◆ **Task instructions**
Single out the lines of the material that contain "Started" and copy them.

◆ **Data for the task**

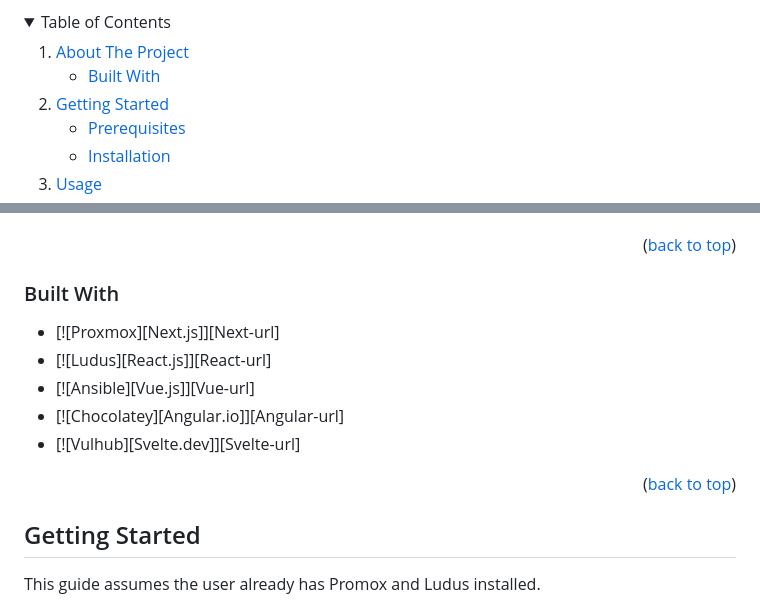
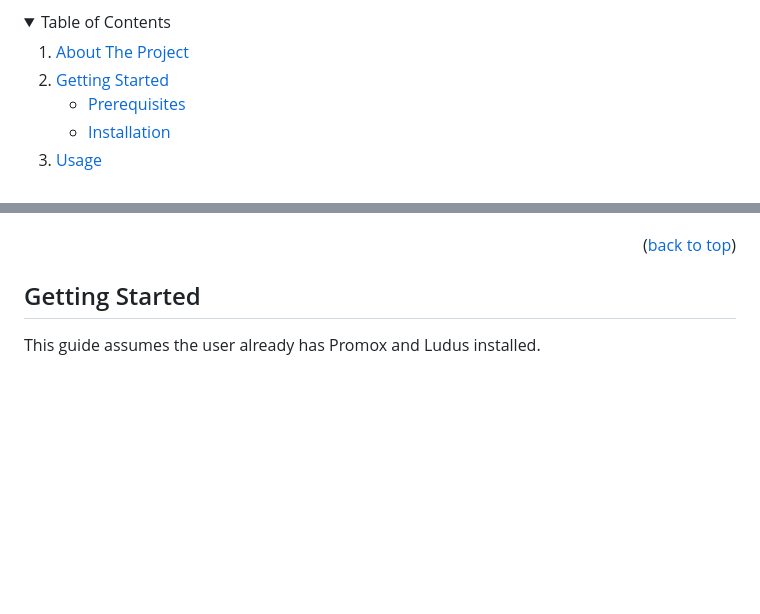
Before and after one commit to CleverNamesTaken/PivotLab, a Markdown page: README.md, 2 parts joined by grey strips. Drawn GitHub-style; folded sections open; blank space fills up the shorter version.

```diff
--- a/README.md
+++ b/README.md
@@ -30,9 +30,6 @@ This range is intended to be an exercise for cybersecurity professionals to gain
   <ol>
     <li>
       <a href="#about-the-project">About The Project</a>
-      <ul>
-        <li><a href="#built-with">Built With</a></li>
-      </ul>
     </li>
     <li>
       <a href="#getting-started">Getting Started</a>
@@ -68,17 +65,6 @@ The lab consists of three jump boxes with different web servers, and two "target
 
 <p align="right">(<a href="#readme-top">back to top</a>)</p>
 
-
-
-### Built With
-
-* [![Proxmox][Next.js]][Next-url]
-* [![Ludus][React.js]][React-url]
-* [![Ansible][Vue.js]][Vue-url]
-* [![Chocolatey][Angular.io]][Angular-url]
-* [![Vulhub][Svelte.dev]][Svelte-url]
-
-<p align="right">(<a href="#readme-top">back to top</a>)</p>
 
 ## Getting Started
 
```
Also changed, not shown: other parts of README.md (+3 -3 lines).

◆ **Solution to this task**
       <a href="#getting-started">Getting Started</a>
 ## Getting Started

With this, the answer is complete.